On Wednesday, January 12th, Aaron Titus was awakened at 4:33 AM. His phone rang, with an automated message from the Prince George’s County School Board announcing that school would be delayed by two hours. Titus was infuriated. He had already heard about the delayed opening the night before, and to be awakened at 4:30 was ridiculous in his mind. Titus didn’t take the unwelcome call lying down. He found a robocall company online (we don't know which one), recorded a message, and uploaded the numbers of nine Prince George’s County School Board members, its superintendent, and general counsel. At 4:30 AM Thursday, their phones rang to Aaron’s message,
“This is a Prince George’s County School District parent, calling to thank you for the robocall yesterday at 4:30 in the morning. I decided to return the favor. While I know the school district wanted to ensure I drop my child off two hours late on a snow day, I already knew that before I went to bed. I hope this call demonstrates why a 4:30 a.m. call does more to annoy than to inform.”
By Friday, Titus’s story was picked up by the Washington Post, and he was interviewed on, Fox, ABC, CBS, Good Morning America, MSNBC, Fox & Friends, and several local affiliates. Clearly, his story has struck a nerve. So how can you ensure that your CallFire Voice Broadcast campaigns don’t meet the same terrible fate?
  1. Double- and triple-check your campaign settings. The school’s announcement was sent at the early morning hour by a simple human error. This can be avoided by checking over your work.
  2. Maintain an internal Do-Not-Call list. Your internal DNC list in the CallFire interface should be kept up-to-date and used in every subsequent campaign you run.

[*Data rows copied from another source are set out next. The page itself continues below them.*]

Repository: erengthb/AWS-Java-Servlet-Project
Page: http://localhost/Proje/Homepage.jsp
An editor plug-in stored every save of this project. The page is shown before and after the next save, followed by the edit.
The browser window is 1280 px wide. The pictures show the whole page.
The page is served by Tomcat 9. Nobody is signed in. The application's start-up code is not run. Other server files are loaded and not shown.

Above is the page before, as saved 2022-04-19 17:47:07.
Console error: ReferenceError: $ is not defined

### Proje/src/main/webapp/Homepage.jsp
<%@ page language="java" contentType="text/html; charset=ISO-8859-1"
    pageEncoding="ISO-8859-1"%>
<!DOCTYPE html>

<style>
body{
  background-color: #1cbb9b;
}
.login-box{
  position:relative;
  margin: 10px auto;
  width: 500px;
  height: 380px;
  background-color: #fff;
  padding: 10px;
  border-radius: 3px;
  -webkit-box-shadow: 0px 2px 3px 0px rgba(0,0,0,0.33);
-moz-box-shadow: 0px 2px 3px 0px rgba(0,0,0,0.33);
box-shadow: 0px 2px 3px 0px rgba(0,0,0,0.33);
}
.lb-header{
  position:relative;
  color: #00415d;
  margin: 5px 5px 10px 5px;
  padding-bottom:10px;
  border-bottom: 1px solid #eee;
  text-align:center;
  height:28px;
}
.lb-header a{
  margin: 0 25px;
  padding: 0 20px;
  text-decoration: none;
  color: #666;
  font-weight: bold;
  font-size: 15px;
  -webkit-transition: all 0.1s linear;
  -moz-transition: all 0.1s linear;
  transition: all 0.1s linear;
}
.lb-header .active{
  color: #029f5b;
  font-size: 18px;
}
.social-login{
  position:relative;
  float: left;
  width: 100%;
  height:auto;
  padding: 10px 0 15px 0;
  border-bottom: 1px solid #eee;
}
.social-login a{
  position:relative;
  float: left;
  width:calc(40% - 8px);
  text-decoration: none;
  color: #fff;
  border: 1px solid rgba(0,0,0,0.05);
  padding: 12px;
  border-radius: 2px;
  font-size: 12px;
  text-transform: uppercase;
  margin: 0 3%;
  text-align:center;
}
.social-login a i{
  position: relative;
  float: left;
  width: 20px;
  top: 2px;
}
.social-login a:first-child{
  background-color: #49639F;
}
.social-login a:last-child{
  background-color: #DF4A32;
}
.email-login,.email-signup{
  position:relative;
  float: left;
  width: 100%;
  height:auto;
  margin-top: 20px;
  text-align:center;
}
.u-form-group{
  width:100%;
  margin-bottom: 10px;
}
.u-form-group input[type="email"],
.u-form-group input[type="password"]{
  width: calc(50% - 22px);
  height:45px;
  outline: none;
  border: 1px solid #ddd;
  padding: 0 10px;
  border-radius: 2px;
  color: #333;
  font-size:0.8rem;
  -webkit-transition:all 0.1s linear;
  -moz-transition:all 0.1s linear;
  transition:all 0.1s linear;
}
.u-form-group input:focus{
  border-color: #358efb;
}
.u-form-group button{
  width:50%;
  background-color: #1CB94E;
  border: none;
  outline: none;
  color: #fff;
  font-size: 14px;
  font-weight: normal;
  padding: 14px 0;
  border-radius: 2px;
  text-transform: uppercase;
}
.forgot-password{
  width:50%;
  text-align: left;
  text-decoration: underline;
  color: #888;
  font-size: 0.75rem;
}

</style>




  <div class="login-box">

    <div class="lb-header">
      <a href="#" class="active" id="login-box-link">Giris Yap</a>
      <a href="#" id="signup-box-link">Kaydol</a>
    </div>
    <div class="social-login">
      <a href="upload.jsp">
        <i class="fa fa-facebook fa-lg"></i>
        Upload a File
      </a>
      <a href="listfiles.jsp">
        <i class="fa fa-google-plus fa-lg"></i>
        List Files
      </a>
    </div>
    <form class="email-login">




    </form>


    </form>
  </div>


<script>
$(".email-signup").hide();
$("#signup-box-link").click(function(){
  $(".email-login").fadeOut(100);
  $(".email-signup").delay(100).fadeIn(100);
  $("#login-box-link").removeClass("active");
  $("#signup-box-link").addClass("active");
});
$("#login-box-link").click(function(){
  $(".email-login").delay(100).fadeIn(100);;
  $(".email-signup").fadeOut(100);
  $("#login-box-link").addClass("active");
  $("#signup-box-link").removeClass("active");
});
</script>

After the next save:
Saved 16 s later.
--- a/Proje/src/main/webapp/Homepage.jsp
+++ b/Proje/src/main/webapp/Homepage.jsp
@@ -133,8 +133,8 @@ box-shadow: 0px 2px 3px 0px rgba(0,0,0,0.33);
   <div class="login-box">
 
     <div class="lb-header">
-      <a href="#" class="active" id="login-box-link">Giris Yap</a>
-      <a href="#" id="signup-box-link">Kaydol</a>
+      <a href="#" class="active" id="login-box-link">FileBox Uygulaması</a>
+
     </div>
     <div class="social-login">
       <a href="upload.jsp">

  3. Add yourself to your own campaigns. CallFire sends broadcasts at a rapid rate of at least 50 calls per minute. However, if your own phone number is among those called, and you accidentally set the time incorrectly, you can stop your campaign midway and hopefully save whoever's left. You’ll still upset the people who have been called, but may be able to minimize the damage.

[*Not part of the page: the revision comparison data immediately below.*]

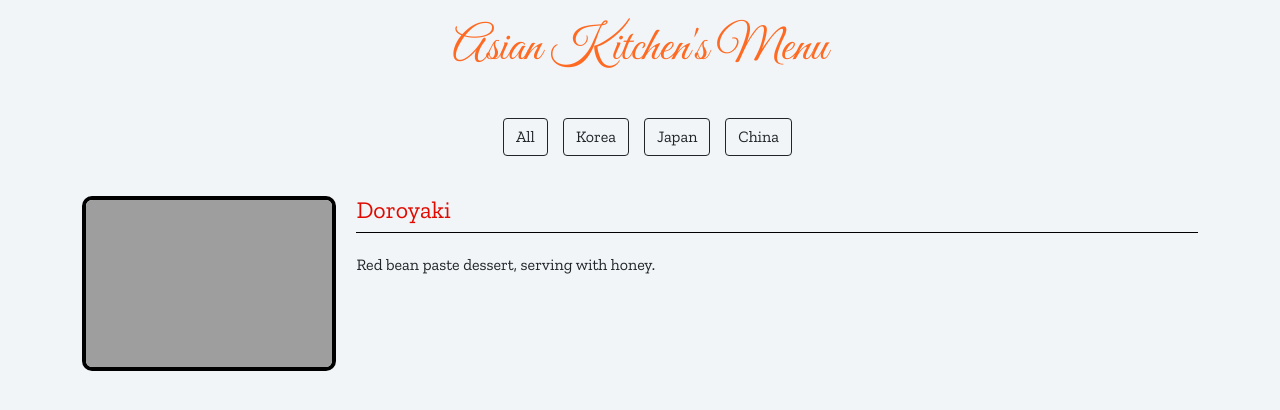
Repository: rizacantire/javascript
Page: Odev3/index.html
These files come from the project's save history. The page is drawn as it stood at one moment and after the next save; the edit follows.
The browser window is 1280 px wide. The pictures show the whole page.
Pictures or frames that could not be fetched are drawn as grey boxes.

Above is the page before, as saved 2021-12-12 00:01:21.

### Odev3/index.html
<!DOCTYPE html>
<html lang="en">
  <head>
    <meta charset="UTF-8" />
    <meta name="viewport" content="width=device-width, initial-scale=1.0" />
    <title>Asian Kitchen</title>
    <!-- Fonts -->
    <link
      href="https://fonts.googleapis.com/css2?family=Great+Vibes&family=Zilla+Slab&display=swap"
      rel="stylesheet"
    />
    <!-- Boostrap CDN -->
    <link
      href="https://cdn.jsdelivr.net/npm/bootstrap@5.0.0-beta1/dist/css/bootstrap.min.css"
      rel="stylesheet"
      integrity="sha384-giJF6kkoqNQ00vy+HMDP7azOuL0xtbfIcaT9wjKHr8RbDVddVHyTfAAsrekwKmP1"
      crossorigin="anonymous"
    />
    <!-- CSS -->
    <link rel="stylesheet" href="css/style.css" />
  </head>
  <body>
    <div class="container">
      <section class="menu">
        <!-- title -->
        <div class="title">
          <h2>Asian Kitchen's Menu</h2>
        </div>
        <!-- filter buttons-->
        <div class="btn-container">
            <button class="btn btn-outline-dark btn-item">All</button>
            <button class="btn btn-outline-dark btn-item">Korea</button>
            <button class="btn btn-outline-dark btn-item">Japan</button>
            <button class="btn btn-outline-dark btn-item">China</button>
        </div>
        <!-- menu items -->
        <div class="menu-items">
            <!-- single-item --><img class="photo" src="https://www.justonecookbook.com/wp-content/uploads/2011/10/Dorayaki-New-500x400.jpg" alt="">
            <div class="menu-info">
                <div class="menu-title">
                    <h4>Doroyaki</h4>
                </div>
                <div class="menu-text">Red bean paste dessert, serving with honey.</div>
            </div>
            <!-- end of single item -->
        </div>
        </div>
      </section>
    </div>
    <script src="js/app.js"></script>

  </body>
</html>

### Odev3/css/style.css
* {
  box-sizing: border-box;
}

body {
  margin: 0;
  padding: 0;
  background-color: #f1f5f8;
  font-family: "Zilla Slab", serif;
}

h2 {
  font-family: "Great Vibes", cursive;
  font-size: 3rem;
  text-align: center;
  color: #ff6a23;
}
.menu {
  margin-top: 20px;
}

.btn-container {
  display: flex;
  justify-content: center;
  align-items: center;
  margin: 40px 0;
}
.btn-item {
  margin-left: 15px;
}

.photo {
  width: 30%;
  height: 175px;
  object-fit: cover;
  border: 0.25rem solid black;
  border-radius: 10px;
}
.menu-items {
  display: flex;
  margin: 20px 0;
}
.menu-info {
  margin-left: 20px;
  width: 100%;
}
.menu-title {
  display: flex;
  justify-content: space-between;
  border-bottom: 1px solid black;
}

h4 {
  color: #e00a00;
}

.menu-text {
  padding-top: 20px;
}

### Odev3/js/app.js
const menu = [
  {
    id: 1,
    title: "Tteokbokki",
    category: "Korea",
    price: 10.99,
    img:
      "https://twoplaidaprons.com/wp-content/uploads/2020/09/tteokbokki-top-down-view-of-tteokbokki-in-a-bowl-500x500.jpg",
    desc: `Spicy rice cakes, serving with fish cake.`,
  },
  {
    id: 2,
    title: "Chicken Ramen",
    category: "Japan",
    price: 7.99,
    img:
      "https://www.forkknifeswoon.com/wp-content/uploads/2014/10/simple-homemade-chicken-ramen-fork-knife-swoon-01.jpg",
    desc: `Chicken noodle soup, serving with vegetables such as soy bean, green onion. In an optional you can ask for egg. `,
  },
  {
    id: 3,
    title: "Bibimbap",
    category: "Korea",
    price: 8.99,
    img:
      "https://dwellbymichelle.com/wp-content/uploads/2020/05/DWELL-bibimbap.jpg",
    desc: `Boiling vegetables, serving with special hot sauce`,
  },
  {
    id: 4,
    title: "Dan Dan Mian",
    category: "China",
    price: 5.99,
    img:
      "https://www.savingdessert.com/wp-content/uploads/2019/02/Dan-Dan-Noodles-10.jpg",
    desc: `Dan dan noodle, serving with green onion `,
  },
  {
    id: 5,
    title: "Yangzhou Fried Rice",
    category: "China",
    price: 12.99,
    img:
      "https://salu-salo.com/wp-content/uploads/2013/02/Yangzhou-Fried-Rice1.jpg",
    desc: `Yangzhou style fried rice, serving with bean and pickles `,
  },
  {
    id: 6,
    title: "Onigiri",
    category: "Japan",
    price: 9.99,
    img:
      "https://www.manusmenu.com/wp-content/uploads/2017/08/Onigiri-3-1-of-1.jpg",
    desc: `Rice Sandwich, serving with soy sauce`,
  },
  {
    id: 7,
    title: "Jajangmyeon",
    category: "Korea",
    price: 15.99,
    img:
      "https://www.curiouscuisiniere.com/wp-content/uploads/2020/04/Jajangmyeon-Korean-Noodles-in-Black-Bean-Sauce5.1200H-720x540.jpg",
    desc: `Black bean sauce noodle, serving with green onion `,
  },
  {
    id: 8,
    title: "Ma Yi Shang Shu",
    category: "China",
    price: 12.99,
    img:
      "https://assets.tmecosys.com/image/upload/t_web767x639/img/recipe/ras/Assets/F688C2F6-86EC-46C4-B9C7-A6BA01DF7437/Derivates/32E3E72A-F786-406D-AF7F-B30980A9AC6C.jpg",
    desc: `Hot pepper sauce noodle, serving with soy bean and onion`,
  },
  {
    id: 9,
    title: "Doroyaki",
    category: "Japan",
    price: 3.99,
    img:
      "https://www.justonecookbook.com/wp-content/uploads/2011/10/Dorayaki-New-500x400.jpg",
    desc: `Red bean paste dessert, serving with honey.`,
  },
];

After the next save:
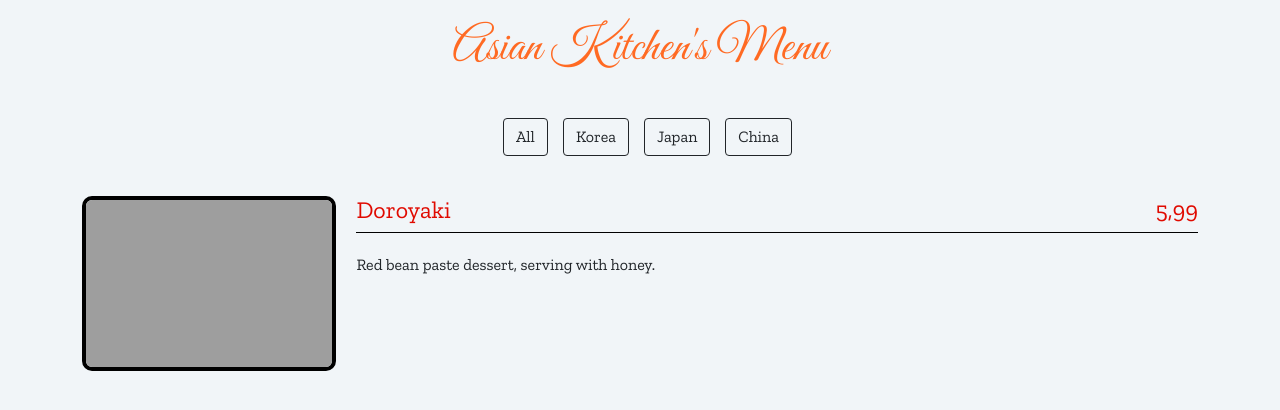
Saved 14 s later.
--- a/Odev3/index.html
+++ b/Odev3/index.html
@@ -39,6 +39,7 @@
             <div class="menu-info">
                 <div class="menu-title">
                     <h4>Doroyaki</h4>
+                    <h4 class="price">5,99</h4>
                 </div>
                 <div class="menu-text">Red bean paste dessert, serving with honey.</div>
             </div>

  4. Follow best practices even better. Titus recalls he doesn’t know when he agreed to receive phone notifications. Assuming the PG County School Board followed best practices, he probably did agree at some point. It is essential that you clearly communicate the intent to use your contacts’ phone numbers for broadcast messages. (Also, for business communications, FTC rules require agreement. In a non-profit's case, like a school district, they would not be subject to this requirement. Still, informing parents that they'll be added is a good idea. Clayton, MO schools allow parents to opt out, but they must renew that opt out every year).
  5. Include opt-out information in your broadcasts. End every message with opt-out instructions, such as "To discontinue receiving phone notifications, call xxx-xxx-xxxx." You can also use Hosted IVR to add a press-1 capability to connect the called party to someone in your organization that can remove them from your list.
  6. Consider SMS Broadcasts instead. For quick messages such as this 2-hour delay, a text message would have been less likely to awaken parents, would be received much more quickly, and have the same informative effect.
Follow these steps and your broadcasts, voice or text, will work to your benefit, and your contacts'.